** Source material **
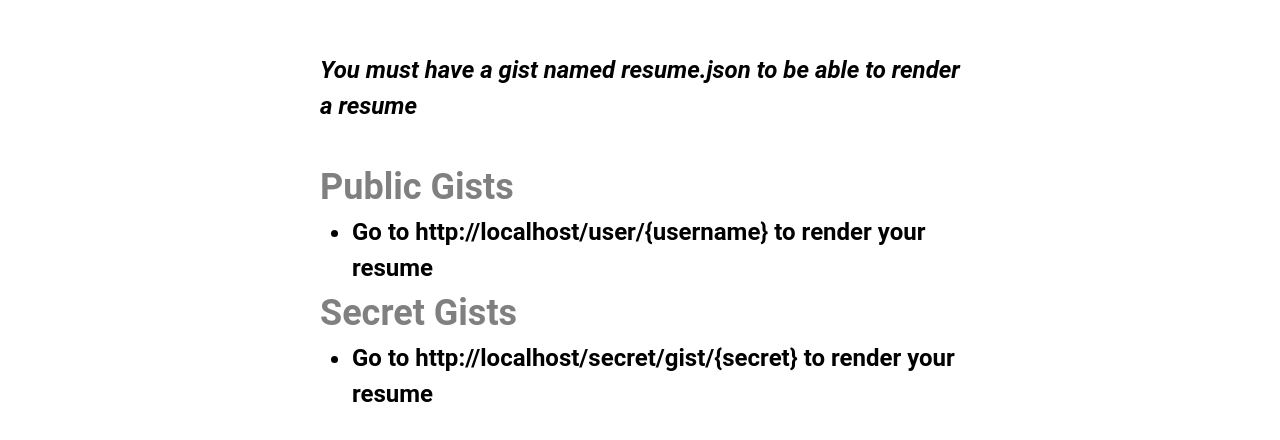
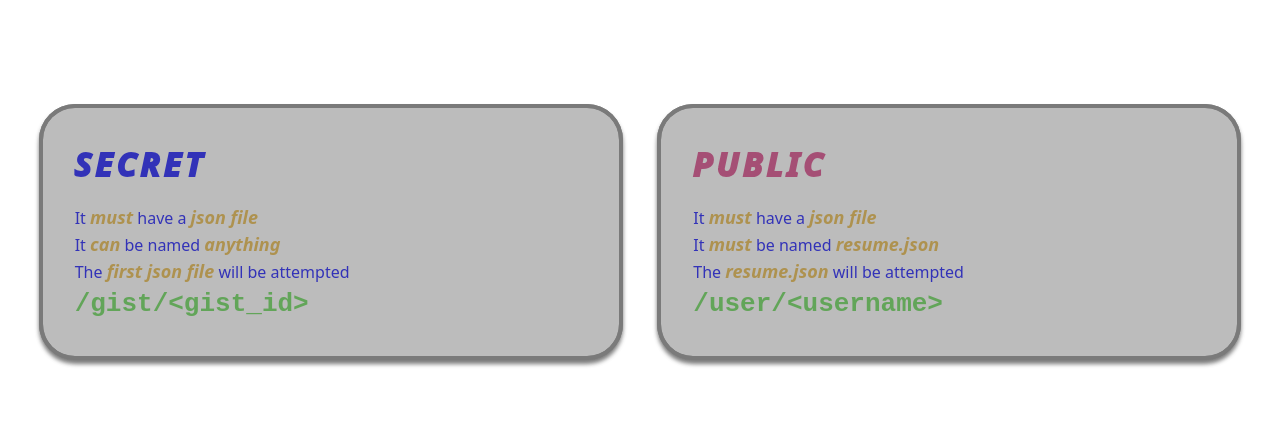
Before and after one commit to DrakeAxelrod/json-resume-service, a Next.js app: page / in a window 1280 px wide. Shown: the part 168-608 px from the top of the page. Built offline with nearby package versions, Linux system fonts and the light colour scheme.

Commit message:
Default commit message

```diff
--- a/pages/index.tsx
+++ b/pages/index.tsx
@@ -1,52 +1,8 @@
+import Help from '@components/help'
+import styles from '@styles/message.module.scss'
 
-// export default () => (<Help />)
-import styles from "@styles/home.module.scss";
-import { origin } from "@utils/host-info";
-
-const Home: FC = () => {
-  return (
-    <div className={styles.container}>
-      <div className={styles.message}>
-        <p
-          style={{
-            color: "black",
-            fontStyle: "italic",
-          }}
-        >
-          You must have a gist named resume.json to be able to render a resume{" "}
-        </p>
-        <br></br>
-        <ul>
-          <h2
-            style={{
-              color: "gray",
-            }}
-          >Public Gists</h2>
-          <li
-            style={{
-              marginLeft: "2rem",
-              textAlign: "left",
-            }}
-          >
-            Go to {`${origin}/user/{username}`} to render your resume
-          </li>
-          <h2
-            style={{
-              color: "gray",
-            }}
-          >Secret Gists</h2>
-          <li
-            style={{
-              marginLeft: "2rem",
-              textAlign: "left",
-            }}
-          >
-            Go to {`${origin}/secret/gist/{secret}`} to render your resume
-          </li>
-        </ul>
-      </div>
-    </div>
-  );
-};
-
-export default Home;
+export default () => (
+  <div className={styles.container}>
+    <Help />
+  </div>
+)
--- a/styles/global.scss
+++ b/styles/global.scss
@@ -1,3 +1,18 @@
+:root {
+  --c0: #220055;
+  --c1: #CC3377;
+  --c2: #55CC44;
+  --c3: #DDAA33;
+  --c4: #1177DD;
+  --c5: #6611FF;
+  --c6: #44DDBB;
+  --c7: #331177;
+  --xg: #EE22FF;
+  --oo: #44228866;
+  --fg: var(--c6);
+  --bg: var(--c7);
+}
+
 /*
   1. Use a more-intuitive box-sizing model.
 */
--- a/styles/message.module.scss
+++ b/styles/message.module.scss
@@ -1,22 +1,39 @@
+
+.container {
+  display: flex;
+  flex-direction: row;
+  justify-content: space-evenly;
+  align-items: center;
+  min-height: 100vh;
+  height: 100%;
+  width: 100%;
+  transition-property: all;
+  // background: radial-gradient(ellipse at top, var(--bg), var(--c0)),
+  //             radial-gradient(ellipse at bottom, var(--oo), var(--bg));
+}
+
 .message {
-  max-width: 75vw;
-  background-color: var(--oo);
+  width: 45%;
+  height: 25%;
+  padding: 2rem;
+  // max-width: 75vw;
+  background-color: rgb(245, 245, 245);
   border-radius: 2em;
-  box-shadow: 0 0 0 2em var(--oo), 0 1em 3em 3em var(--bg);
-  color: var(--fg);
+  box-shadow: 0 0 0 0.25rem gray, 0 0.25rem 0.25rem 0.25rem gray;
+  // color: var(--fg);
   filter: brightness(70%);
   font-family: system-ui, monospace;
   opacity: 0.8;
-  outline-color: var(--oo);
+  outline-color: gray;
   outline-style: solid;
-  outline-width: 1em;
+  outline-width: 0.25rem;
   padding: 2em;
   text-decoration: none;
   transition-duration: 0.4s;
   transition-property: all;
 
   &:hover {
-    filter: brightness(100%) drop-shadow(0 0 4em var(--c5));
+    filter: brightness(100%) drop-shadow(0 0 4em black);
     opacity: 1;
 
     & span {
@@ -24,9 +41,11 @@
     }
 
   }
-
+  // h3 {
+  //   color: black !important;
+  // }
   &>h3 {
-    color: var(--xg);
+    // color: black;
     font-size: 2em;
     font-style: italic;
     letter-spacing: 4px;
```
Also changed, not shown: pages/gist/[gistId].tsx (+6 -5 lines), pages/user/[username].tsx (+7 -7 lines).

** What you will do **
Wherever a line of the data holds "outline", copy that line.

** The completed task **
-  outline-color: var(--oo);
+  outline-color: gray;
   outline-style: solid;
-  outline-width: 1em;
+  outline-width: 0.25rem;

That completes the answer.